# [Work to complete]
In the following listing, find the lines containing "True" and report them.

# [Available data]

::::

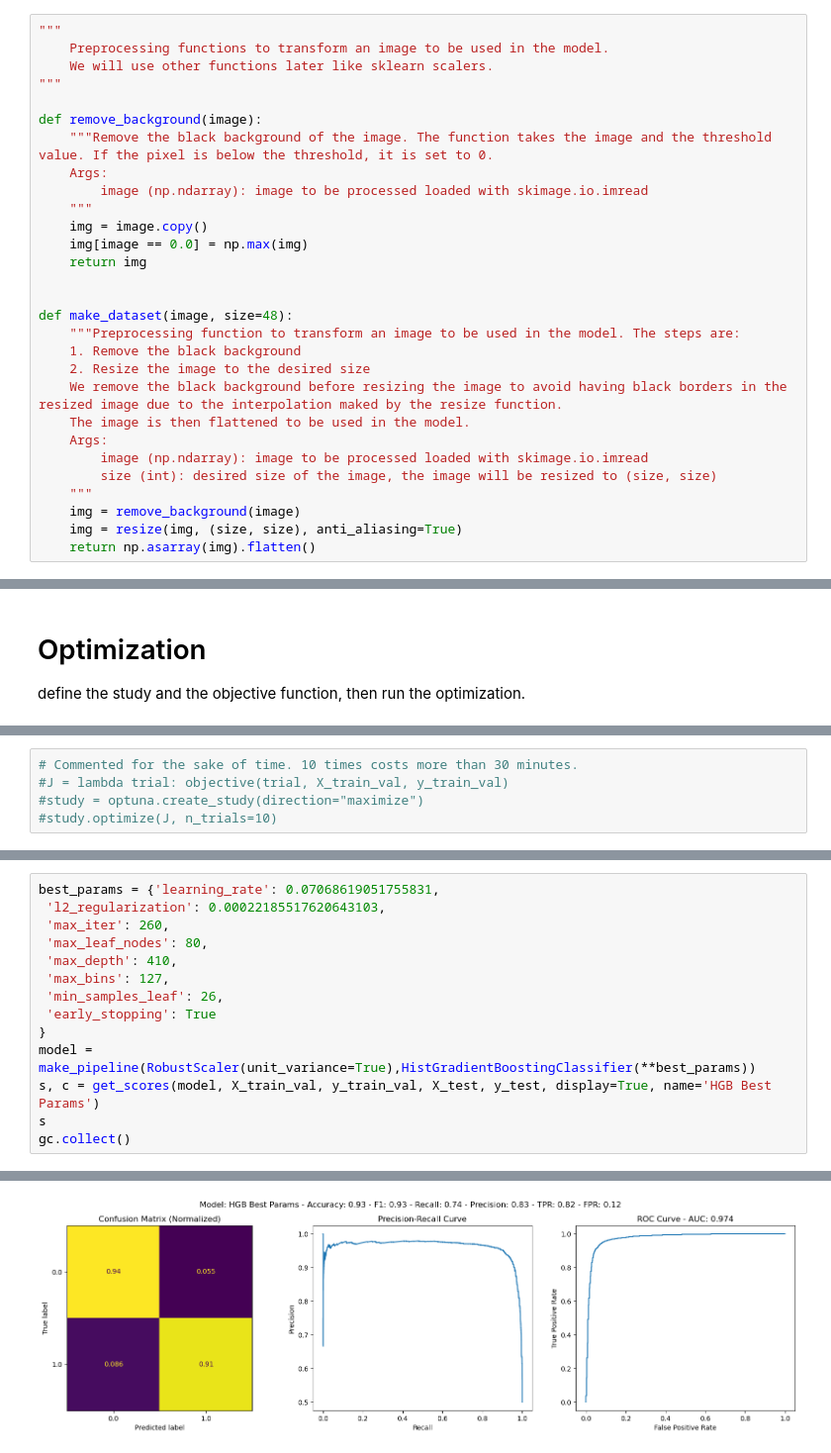
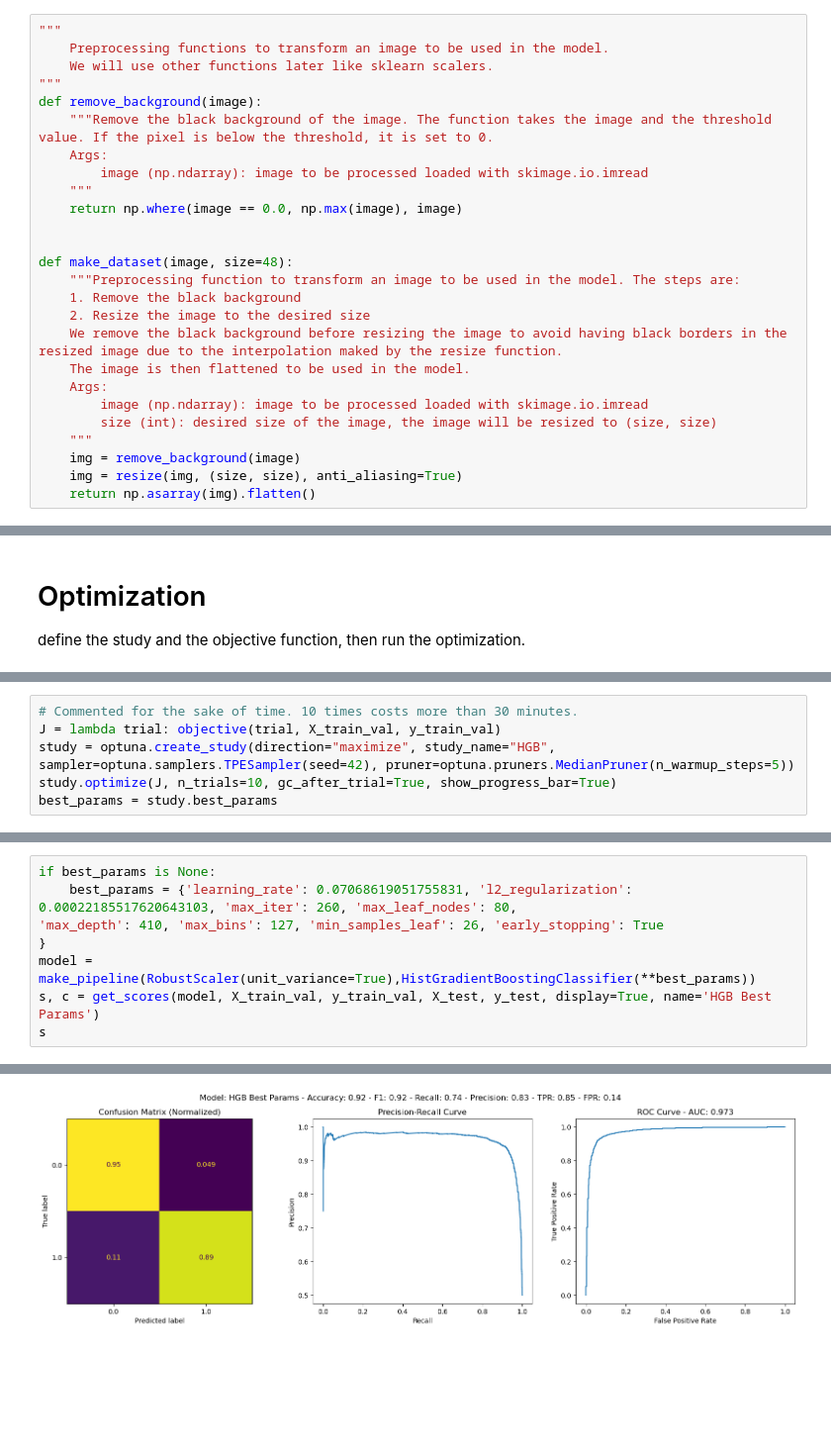
Before and after one commit to effibot/ML_2122_Project, a Jupyter notebook: notebooks/classification_notebook.ipynb, the cells around one changed output, grey strips where cells are left out. Shown at 99% size. Saved outputs shown, nothing was run; the diff lists cells and outputs as text; blank space fills up the shorter version.

```diff
--- a/notebooks/classification_notebook.ipynb
+++ b/notebooks/classification_notebook.ipynb
@@ -121,15 +128,12 @@ We are going to preprocess the images in order to make them more suitable for th
     Preprocessing functions to transform an image to be used in the model.
     We will use other functions later like sklearn scalers.
 """
-
 def remove_background(image):
     """Remove the black background of the image. The function takes the image and the threshold value. If the pixel is below the threshold, it is set to 0.
     Args:
         image (np.ndarray): image to be processed loaded with skimage.io.imread
     """
-    img = image.copy()
-    img[image == 0.0] = np.max(img)
-    return img
+    return np.where(image == 0.0, np.max(image), image)
 
 
 def make_dataset(image, size=48):
@@ -631,5 +661,6 @@ def objective(trial, X, y):
 # %%
 # Commented for the sake of time. 10 times costs more than 30 minutes.
-#J = lambda trial: objective(trial, X_train_val, y_train_val)
-#study = optuna.create_study(direction="maximize")
-#study.optimize(J, n_trials=10)
+J = lambda trial: objective(trial, X_train_val, y_train_val)
+study = optuna.create_study(direction="maximize", study_name="HGB", sampler=optuna.samplers.TPESampler(seed=42), pruner=optuna.pruners.MedianPruner(n_warmup_steps=5))
+study.optimize(J, n_trials=10, gc_after_trial=True, show_progress_bar=True)
+best_params = study.best_params
@@ -654,18 +697,12 @@ Best param obtained with 10 trials and plot of the optimization history. We can
 
 ![](../results/opt_history.png) ![](../results/param_importance.png)
 # %%
-best_params = {'learning_rate': 0.07068619051755831,
- 'l2_regularization': 0.00022185517620643103,
- 'max_iter': 260,
- 'max_leaf_nodes': 80,
- 'max_depth': 410,
- 'max_bins': 127,
- 'min_samples_leaf': 26,
- 'early_stopping': True
+if best_params is None:
+    best_params = {'learning_rate': 0.07068619051755831, 'l2_regularization': 0.00022185517620643103, 'max_iter': 260, 'max_leaf_nodes': 80,
+'max_depth': 410, 'max_bins': 127, 'min_samples_leaf': 26, 'early_stopping': True
 }
 model = make_pipeline(RobustScaler(unit_variance=True),HistGradientBoostingClassifier(**best_params))
 s, c = get_scores(model, X_train_val, y_train_val, X_test, y_test, display=True, name='HGB Best Params')
 s
-gc.collect()
 # %% [output]
 |  | precision | recall | f1-score | support | AUC |
@@ -678 +715 @@ gc.collect()
-[figure, old version]
+[figure, new version]
```
Also changed, not shown: parts of 31 cells of this notebook, 1 other file.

::::

# [Solution for this problem]
+study.optimize(J, n_trials=10, gc_after_trial=True, show_progress_bar=True)
- 'early_stopping': True
+'max_depth': 410, 'max_bins': 127, 'min_samples_leaf': 26, 'early_stopping': True
 model = make_pipeline(RobustScaler(unit_variance=True),HistGradientBoostingClassifier(**best_params))
 s, c = get_scores(model, X_train_val, y_train_val, X_test, y_test, display=True, name='HGB Best Params')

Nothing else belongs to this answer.